Disability Claims Review Reveals 2006 Continuing and Emerging Trends
The number of American workers experiencing a long-term disability continues to increase at a rate faster than the growth of the workforce according to a report recently released by the Council for Disability Awareness (CDA).
The 2006 Long-Term Disability Claims Review, published annually by the CDA, determines continuing and emerging trends in long-term disability claims and is based on private and public claims data. This year’s review revealed more than 500,000 individuals received long-term disability insurance payments from CDA member companies in 2006, resulting in claims payments in excess of $7.2 billion – a 7.5 percent increase in payments made in 2005.
Coupled with these private payouts, the Social Security Disability Insurance (SSDI) program paid 6.8 million disabled workers a total of $79.9 billion in 2006 – an 8.7 percent increase over payments made in 2005 and 105 percent more than the $39 billion provided in payments to SSDI program beneficiaries 10 years ago.
“After reviewing both the private and public data, it is clear that America’s workers must better equip themselves to handle the possibility of a long-term disability and the financial consequences that may accompany it,” said Robert Taylor, president of CDA.
According to the review, the leading cause of long-term disability insurance claims continues to be musculoskeletal/connective tissue disorders – accounting for almost one-quarter of all new claims. Cancer and cardiovascular/circulatory problems remained the second and third most common causes of new disability claims.

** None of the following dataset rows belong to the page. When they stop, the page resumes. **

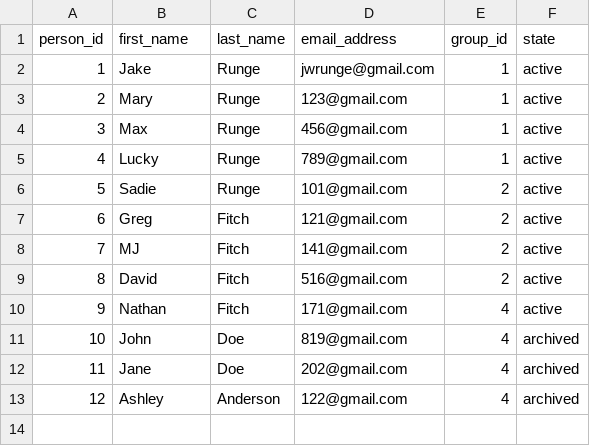
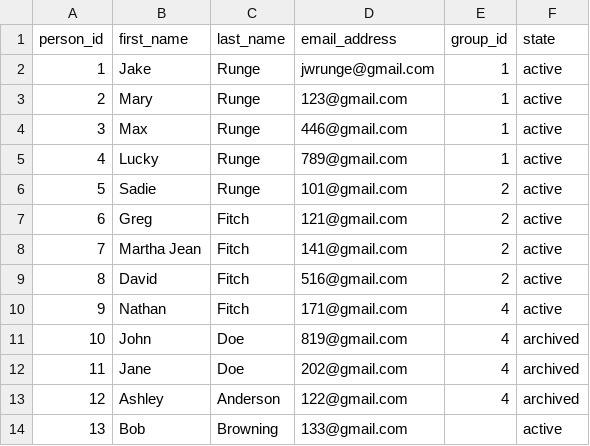
Before and after one commit to jwrunge/Breeze, a CSV file: PeopleSampleData.csv, drawn as a sheet.

```diff
--- a/PeopleSampleData.csv
+++ b/PeopleSampleData.csv
@@ -3,3 +3,3 @@ person_id,first_name,last_name,email_address,group_id,state
 2,Mary,Runge,123@gmail.com,1,active
-3,Max,Runge,456@gmail.com,1,active
+3,Max,Runge,446@gmail.com,1,active
 4,Lucky,Runge,789@gmail.com,1,active
@@ -7,3 +7,3 @@ person_id,first_name,last_name,email_address,group_id,state
 6,Greg,Fitch,121@gmail.com,2,active
-7,MJ,Fitch,141@gmail.com,2,active
+7,Martha Jean,Fitch,141@gmail.com,2,active
 8,David,Fitch,516@gmail.com,2,active
@@ -13 +13,2 @@ person_id,first_name,last_name,email_address,group_id,state
 12,Ashley,Anderson,122@gmail.com,4,archived
+13,Bob,Browning,133@gmail.com,,active
```
Also changed, not shown: 7 other files.
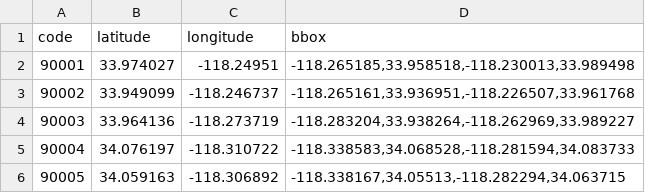
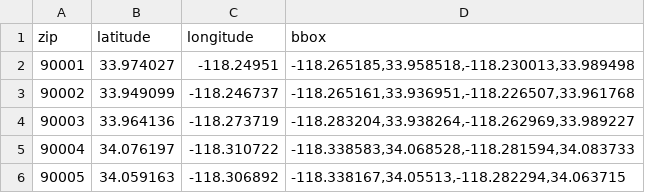
Before and after one commit to launchql/launchql, a CSV file: __fixtures__/zip-codes.csv, drawn as a sheet; only a part is shown.

```diff
--- a/__fixtures__/zip-codes.csv
+++ b/__fixtures__/zip-codes.csv
@@ -1,2 +1,2 @@
-code,latitude,longitude,bbox
+zip,latitude,longitude,bbox
 90001,33.974027,-118.24951,"-118.265185,33.958518,-118.230013,33.989498"
```
Also changed, not shown: 3 other files.
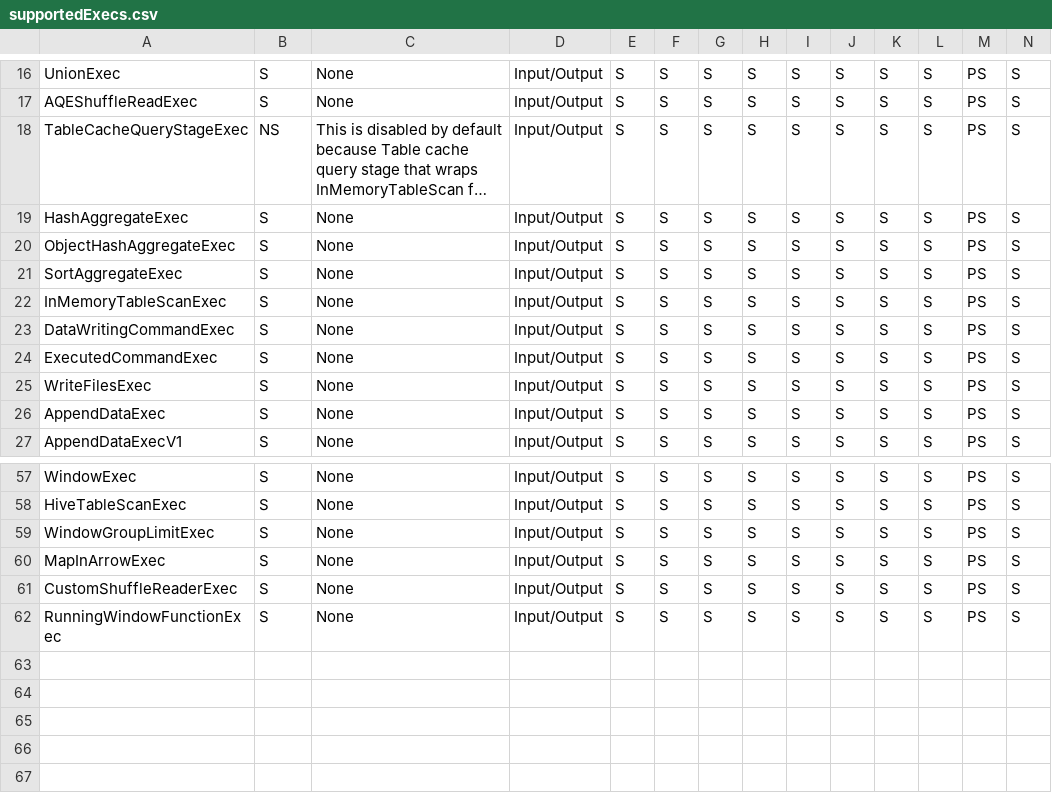
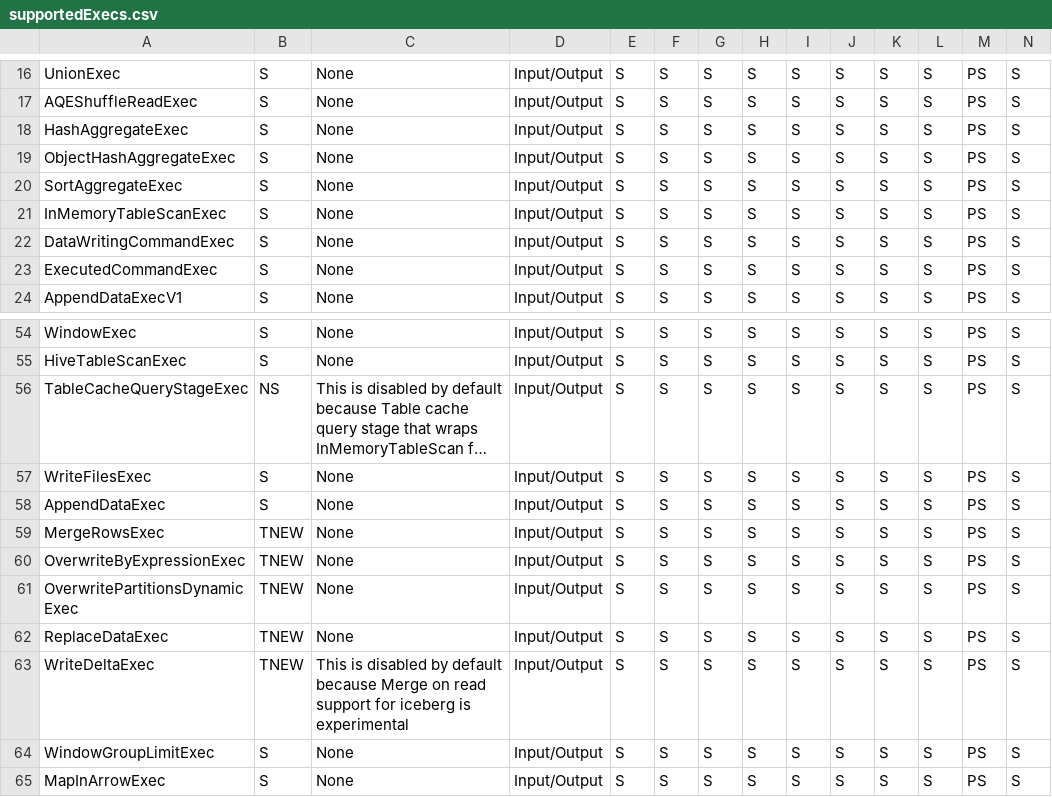
Before and after one commit to NVIDIA/spark-rapids-tools, a CSV file: core/src/main/resources/supportedExecs.csv, drawn as a sheet; only a part is shown, gaps mark what is left out; the shorter side is filled out with more unchanged rows; long unchanged cells end in …; rows hold the shown columns only; the diff names each change by its address in the sheet, - before the commit and + after, or states it on an @@ line.

```diff
--- a/core/src/main/resources/supportedExecs.csv
+++ b/core/src/main/resources/supportedExecs.csv
@@ row 18 moved to row 56: TableCacheQueryStageExec @@
@@ row 25 moved to row 57: WriteFilesExec @@
@@ row 26 moved to row 58: AppendDataExec @@
+row 59: MergeRowsExec | TNEW | None | Input/Output | S | S | S | S | S | S | S | S | PS | S
+row 60: OverwriteByExpressionExec | TNEW | None | Input/Output | S | S | S | S | S | S | S | S | PS | S
+row 61: OverwritePartitionsDynamicExec | TNEW | None | Input/Output | S | S | S | S | S | S | S | S | PS | S
+row 62: ReplaceDataExec | TNEW | None | Input/Output | S | S | S | S | S | S | S | S | PS | S
+row 63: WriteDeltaExec | TNEW | This is disabled by default because Merge on read support for iceberg is experimental | Input/Output | S | S | S | S | S | S | S | S | PS | S
```
Also changed, not shown: core/src/main/resources/operatorsScore-databricks-aws-a10G.csv, core/src/main/resources/operatorsScore-databricks-azure-t4.csv, 12 other files.
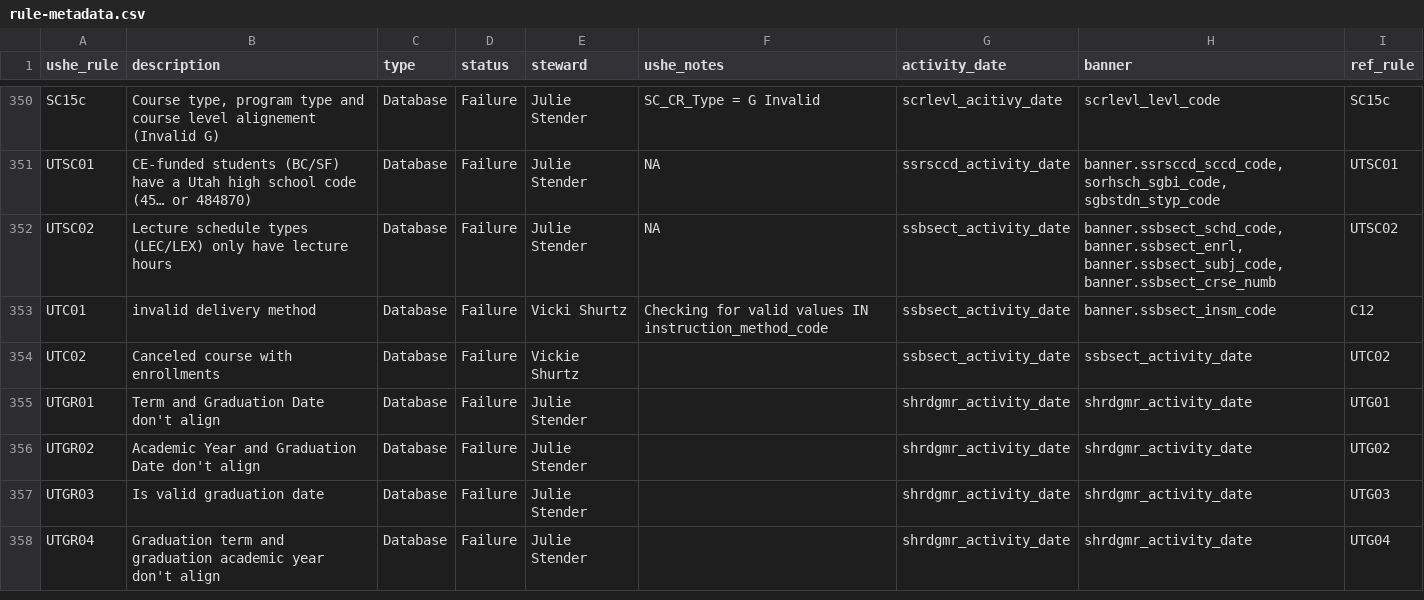
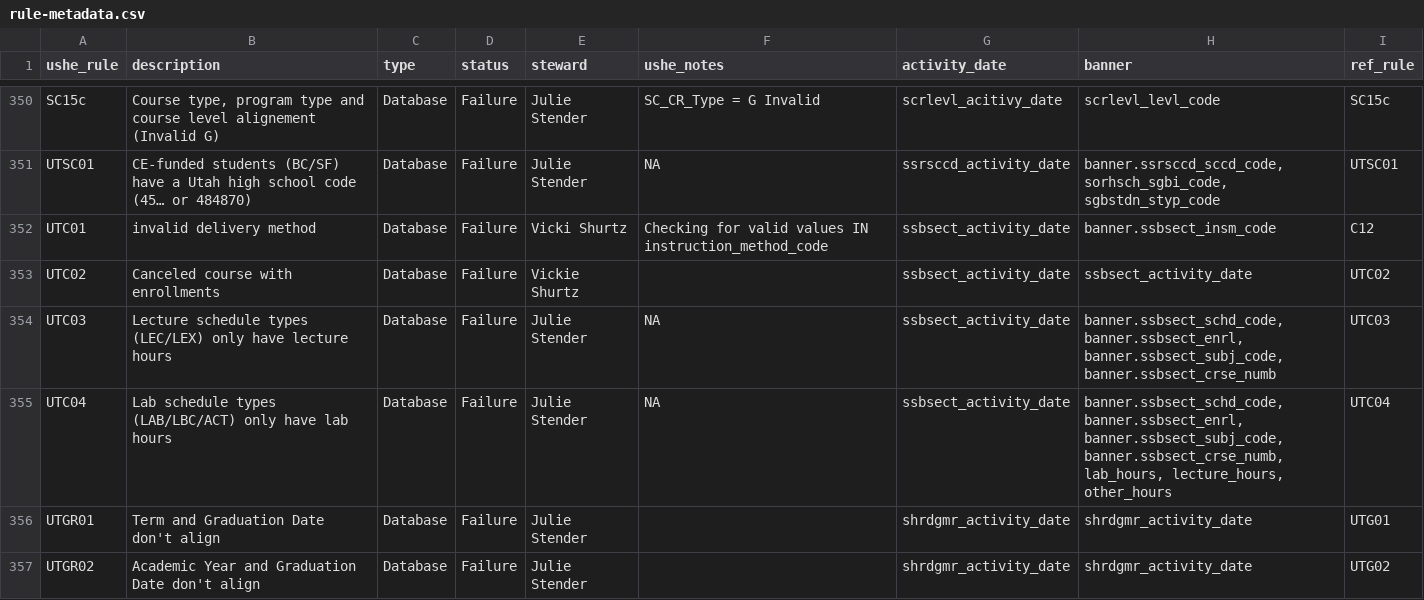
Before and after one commit to ut-effectiveness/utValidateR, a CSV file: sandbox/rule-metadata.csv, drawn as a sheet; only a part is shown, gaps mark what is left out; the shorter side is filled out with more unchanged rows.

```diff
--- a/sandbox/rule-metadata.csv
+++ b/sandbox/rule-metadata.csv
@@ -360,5 +360,6 @@ SC15c,"Course type, program type and course level alignement (Invalid G)",Databa
 UTSC01,CE-funded students (BC/SF) have a Utah high school code (45… or 484870),Database,Failure,Julie Stender,NA,ssrsccd_activity_date,"banner.ssrsccd_sccd_code, sorhsch_sgbi_code, sgbstdn_styp_code",UTSC01
-UTSC02,Lecture schedule types (LEC/LEX) only have lecture hours,Database,Failure,Julie Stender,NA,ssbsect_activity_date,"banner.ssbsect_schd_code, banner.ssbsect_enrl, banner.ssbsect_subj_code, banner.ssbsect_crse_numb",UTSC02
 UTC01,invalid delivery method,Database,Failure,Vicki Shurtz,Checking for valid values IN instruction_method_code,ssbsect_activity_date,banner.ssbsect_insm_code,C12
 UTC02,Canceled course with enrollments,Database,Failure,Vickie Shurtz,,ssbsect_activity_date,ssbsect_activity_date,UTC02
+UTC03,Lecture schedule types (LEC/LEX) only have lecture hours,Database,Failure,Julie Stender,NA,ssbsect_activity_date,"banner.ssbsect_schd_code, banner.ssbsect_enrl, banner.ssbsect_subj_code, banner.ssbsect_crse_numb",UTC03
+UTC04,Lab schedule types (LAB/LBC/ACT) only have lab hours,Database,Failure,Julie Stender,NA,ssbsect_activity_date,"banner.ssbsect_schd_code, banner.ssbsect_enrl, banner.ssbsect_subj_code, banner.ssbsect_crse_numb, lab_hours, lecture_hours, other_hours",UTC04
 UTGR01,Term and Graduation Date don't align,Database,Failure,Julie Stender,,shrdgmr_activity_date,shrdgmr_activity_date,UTG01
```
Also changed, not shown: 2 other files.
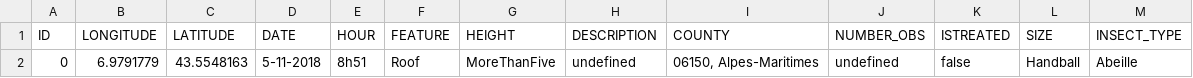
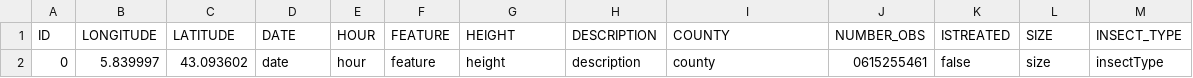
Before and after one commit to theocholley/ApisCampus, a CSV file: app/server/file/swarms.csv, drawn as a sheet.

Commit message:
ajout closest swarms

```diff
--- a/app/server/file/swarms.csv
+++ b/app/server/file/swarms.csv
@@ -1,2 +1,2 @@
 ID;LONGITUDE;LATITUDE;DATE;HOUR;FEATURE;HEIGHT;DESCRIPTION;COUNTY;NUMBER_OBS;ISTREATED;SIZE;INSECT_TYPE
-0;6.9791779;43.5548163;5-11-2018;8h51;Roof;MoreThanFive;undefined;06150, Alpes-Maritimes;undefined;false;Handball;Abeille
+0;5.839997;43.093602;date;hour;feature;height;description;county;0615255461;false;size;insectType
```
Also changed, not shown: 4 other files.
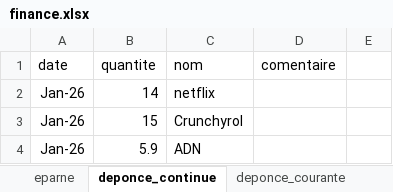
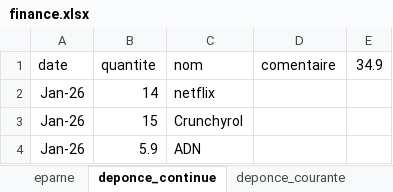
Before and after one commit to maciej-budner/gestion-des-finances, an Excel workbook: main/assets/finance.xlsx, sheet deponce_continue, drawn as a sheet; values as stored, in another font and other column widths than the file's, no borders; the diff names each change by its address in the sheet, - before the commit and + after, or states it on an @@ line.

```diff
--- a/main/assets/finance.xlsx (sheet deponce_continue)
+++ b/main/assets/finance.xlsx (sheet deponce_continue)
-E1: (empty)
+E1: 34.9
```
Also changed, not shown: sheet eparne, sheet revenu_courante, sheet deponce_courante, sheet revenu_continue, 2 other files.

Accidents and injuries, often thought to be a major cause of claims, accounted for less that 8 percent of new long-term disabilities last year.
“CDA and its members are working hard to initiate a public dialogue that will increase disability awareness,” Taylor explained. “By informing American workers about causes of and trends in disability, we believe we can help increase their chances for financial security in the event a long-term disability strikes.”
More information about the 2006 Long-Term Disability Claims Review is available on the CDA Web site, disabilitycanhappen.org.